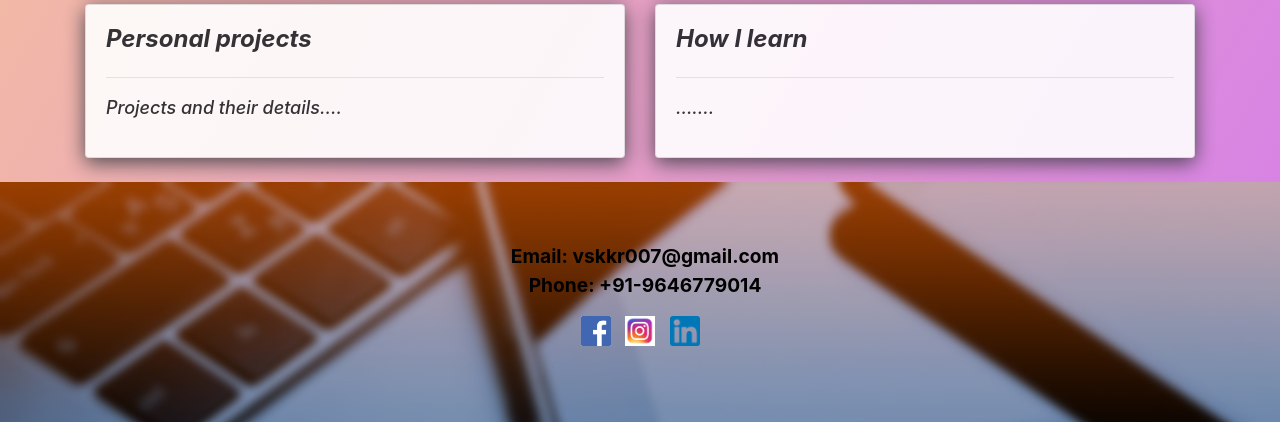
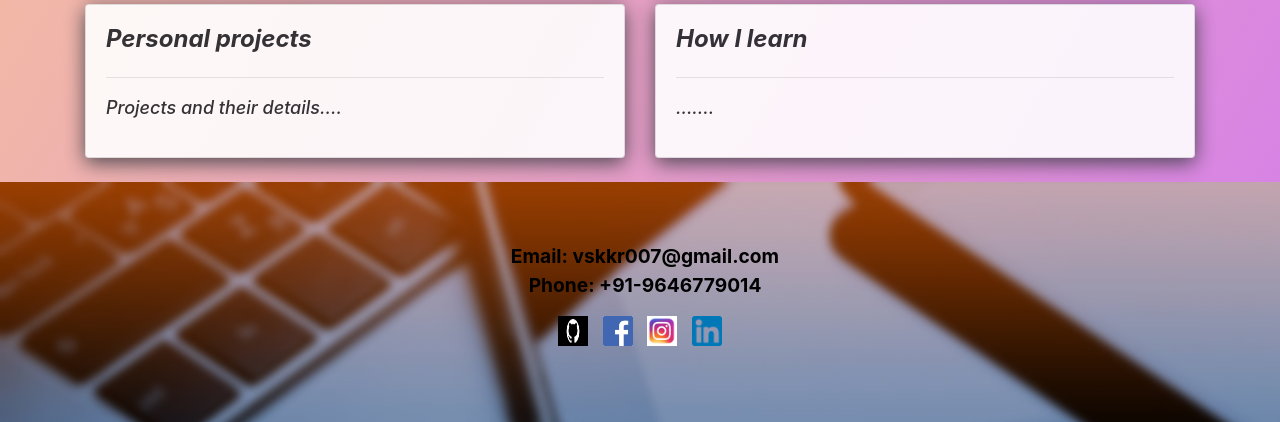
Before and after one commit to Vishal-py-js/Portfolio, a Django app: page / in a window 1280 px wide. Shown: the part 848-1270 px from the top of the page. Run offline with Django 3.2, Linux system fonts and the light colour scheme; some libraries are stand-ins or nearby versions.

Commit message:
Added github link

```diff
--- a/Myprofile/Templates/Myprofile/home.html
+++ b/Myprofile/Templates/Myprofile/home.html
@@ -93,6 +93,7 @@
     </div>
     <div>
         <ul id="ul" class="social-links">
+            <li><a href="https://github.com/Vishal-py-js" target="blank"><img class="social" src="{% static 'images/Github.png' %}"></a></li>
             <li><a href="https://www.facebook.com/vsk0619" target="blank"><img class="social" src="{% static 'images/facebook.png' %}"></a></li>
             <li><a href="https://www.instagram.com/vishalk83/" target="blank"><img class="social" src="{% static 'images/Instagram.jpg' %}"></a></li>
             <li><a href="https://www.linkedin.com/in/vishalrti/" target="blank"><img class="social" src="{% static 'images/LinkedIn.png' %}"></a></li>
--- a/Myprofile/Templates/Myprofile/projects.html
+++ b/Myprofile/Templates/Myprofile/projects.html
@@ -100,6 +100,7 @@
     </div>
     <div>
         <ul id="ul" class="social-links">
+            <li><a href="https://github.com/Vishal-py-js" target="blank"><img class="social" src="{% static 'images/Github.png' %}"></a></li>
             <li><a href="https://www.facebook.com/vsk0619" target="blank"><img class="social" src="{% static 'images/facebook.png' %}"></a></li>
             <li><a href="https://www.instagram.com/vishalk83/" target="blank"><img class="social" src="{% static 'images/Instagram.jpg' %}"></a></li>
             <li><a href="https://www.linkedin.com/in/vishalrti/" target="blank"><img class="social" src="{% static 'images/LinkedIn.png' %}"></a></li>
```
Also changed, not shown: static/images/Github.png (added).
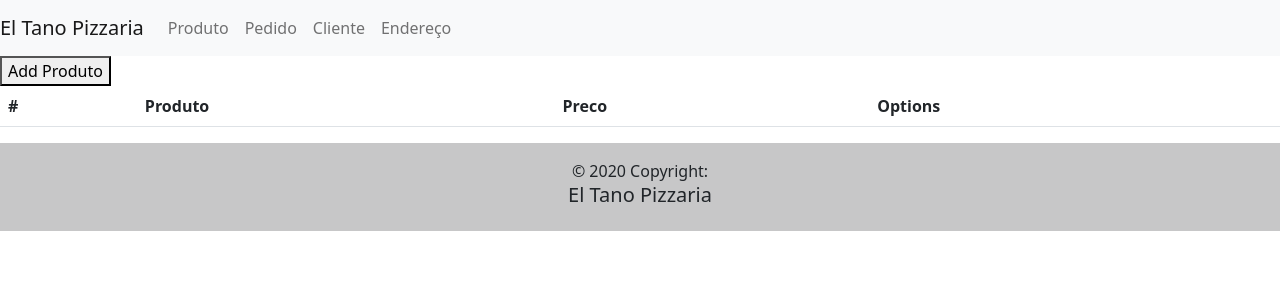
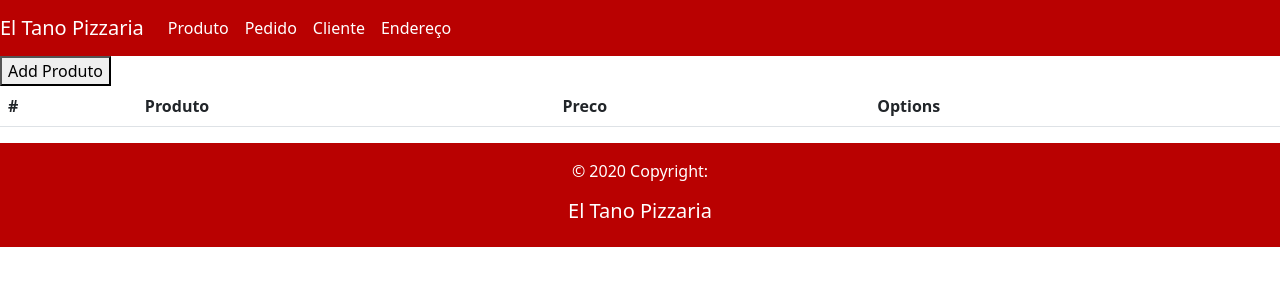
Before and after one commit to Pizzaria4toPeriodo/pizzariaDesafioFront, an Angular app: page /inicio/produtos in a window 1280 px wide. Shown: the top 300 px of the page. Built offline with nearby package versions, Linux system fonts and the light colour scheme.

Commit message:
list pedido

```diff
--- a/src/app/components/pedido/pedidos-list/pedidos-list.component.html
+++ b/src/app/components/pedido/pedidos-list/pedidos-list.component.html
@@ -1 +1,21 @@
-<p>pedidos-list works!</p>
+<table class="table">
+    <thead class="thead-dark">
+      <tr>
+        <th scope="col">#</th>
+        <th scope="col">Cliente</th>
+        <th scope="col">Total</th>
+        <th scope="col">Options</th>
+      </tr>
+    </thead>
+    <tbody>
+      <tr *ngFor="let pedido of pedidosList">
+        <td>{{ pedido.id }}</td>
+        <td>{{ pedido.cliente.nome }}</td>
+        <td>{{ pedido.total }}</td>
+        <td>
+          <button (click)="abrirModal(pedido)">Add Pedido</button>
+          <input type="button" routerLink="inicio/pedidos/details:id" value="Ver">
+        </td>
+      </tr>
+    </tbody>
+  </table>
--- a/src/app/components/pedido/pedidos-list/pedidos-list.component.ts
+++ b/src/app/components/pedido/pedidos-list/pedidos-list.component.ts
@@ -1,4 +1,7 @@
-import { Component } from '@angular/core';
+import { Component, inject } from '@angular/core';
+import { NgbModal } from '@ng-bootstrap/ng-bootstrap';
+import { Pedido } from 'src/app/models/pedido';
+import { Produto } from 'src/app/models/produto';
 
 @Component({
   selector: 'app-pedidos-list',
@@ -7,4 +10,13 @@ import { Component } from '@angular/core';
 })
 export class PedidosListComponent {
 
+  modalService = inject(NgbModal);
+  pedidosList: Pedido[] = [];
+
+  abrirModal(content: any) {
+    this.modalService.open(content, { size: 'lg' });
+  }
+
+  addNaLista(produto: Produto) {
+  }
 }
--- a/src/app/components/produto/produtos-list/produtos-list.component.html
+++ b/src/app/components/produto/produtos-list/produtos-list.component.html
@@ -27,9 +27,6 @@
   </table>
 
 
-
-
-
   <ng-template #content let-modal>
 	<div class="modal-header">
 	<h4 class="modal-title">Produto</h4>
--- a/src/app/components/produto/produtos-list/produtos-list.component.ts
+++ b/src/app/components/produto/produtos-list/produtos-list.component.ts
@@ -21,7 +21,6 @@ abrirModal(content:any){
 
 }
 
-
 addNaLista(produto: Produto){
 
   this.produtosList.push(produto);
--- a/src/app/layout/footer/footer/footer.component.html
+++ b/src/app/layout/footer/footer/footer.component.html
@@ -1,8 +1,8 @@
-<footer class="bg-light text-center text-lg-start">
+<footer class="footercolor text-center text-lg-start">
     <!-- Copyright -->
-    <div class="text-center p-3" style="background-color: rgba(0, 0, 0, 0.2);">
-      © 2020 Copyright:
-      <h5 class="text-dark" > El Tano Pizzaria</h5>
+    <div class="text-center p-3" >
+      <p style="color: white;">© 2020 Copyright: </p>
+      <h5 style="color: white;" > El Tano Pizzaria</h5>
     </div>
     <!-- Copyright -->
   </footer>
--- a/src/app/layout/footer/footer/footer.component.scss
+++ b/src/app/layout/footer/footer/footer.component.scss
@@ -0,0 +1,3 @@
+.footercolor {
+    background-color: #B90101;
+}
--- a/src/app/layout/header/header/header.component.html
+++ b/src/app/layout/header/header/header.component.html
@@ -1,23 +1,23 @@
 
 
-<nav class="navbar navbar-expand-lg navbar-light bg-light ">
-    <a class="navbar-brand" href="#">El Tano Pizzaria</a>
+<nav class="navbar navbar-expand-lg navbar-light headercolor ">
+    <a class="navbar-brand textheader" href="#">El Tano Pizzaria</a>
     <button class="navbar-toggler" type="button" data-toggle="collapse" data-target="#navbarNavDropdown" aria-controls="navbarNavDropdown" aria-expanded="false" aria-label="Toggle navigation">
       <span class="navbar-toggler-icon"></span>
     </button>
     <div class="collapse navbar-collapse" id="navbarNavDropdown">
       <ul class="navbar-nav">
         <li class="nav-item active">
-          <a class="nav-link" href="/inicio/produtos">Produto </a>
+          <a class="nav-link textheader" href="/inicio/produtos">Produto </a>
         </li>
         <li class="nav-item">
-          <a class="nav-link" href="/inicio/pedidos">Pedido</a>
+          <a class="nav-link textheader" href="/inicio/pedidos">Pedido</a>
         </li>
         <li class="nav-item">
-          <a class="nav-link" href="">Cliente</a>
+          <a class="nav-link textheader" href="">Cliente</a>
         </li>
         <li class="nav-item">
-            <a class="nav-link" href="">Endereço</a>
+            <a class="nav-link textheader" href="">Endereço</a>
           </li>
       </ul>
     </div>
--- a/src/app/layout/header/header/header.component.scss
+++ b/src/app/layout/header/header/header.component.scss
@@ -0,0 +1,7 @@
+.headercolor {
+    background-color: #B90101;
+}
+
+.textheader {
+    color: white;
+}
```
Also changed, not shown: src/app/components/produto/produto-details/produto-details.component.ts (+0 -9 lines), src/app/models/pedido.ts (+16 -13 lines), 1 other file (tests, documents, lock files or other folders).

* **Task prompt**
Your task is to copy every line of the entries that contains the string "import".

* **Result of the exercise**
-import { Component } from '@angular/core';
+import { Component, inject } from '@angular/core';
+import { NgbModal } from '@ng-bootstrap/ng-bootstrap';
+import { Pedido } from 'src/app/models/pedido';
+import { Produto } from 'src/app/models/produto';
@@ -7,4 +10,13 @@ import { Component } from '@angular/core';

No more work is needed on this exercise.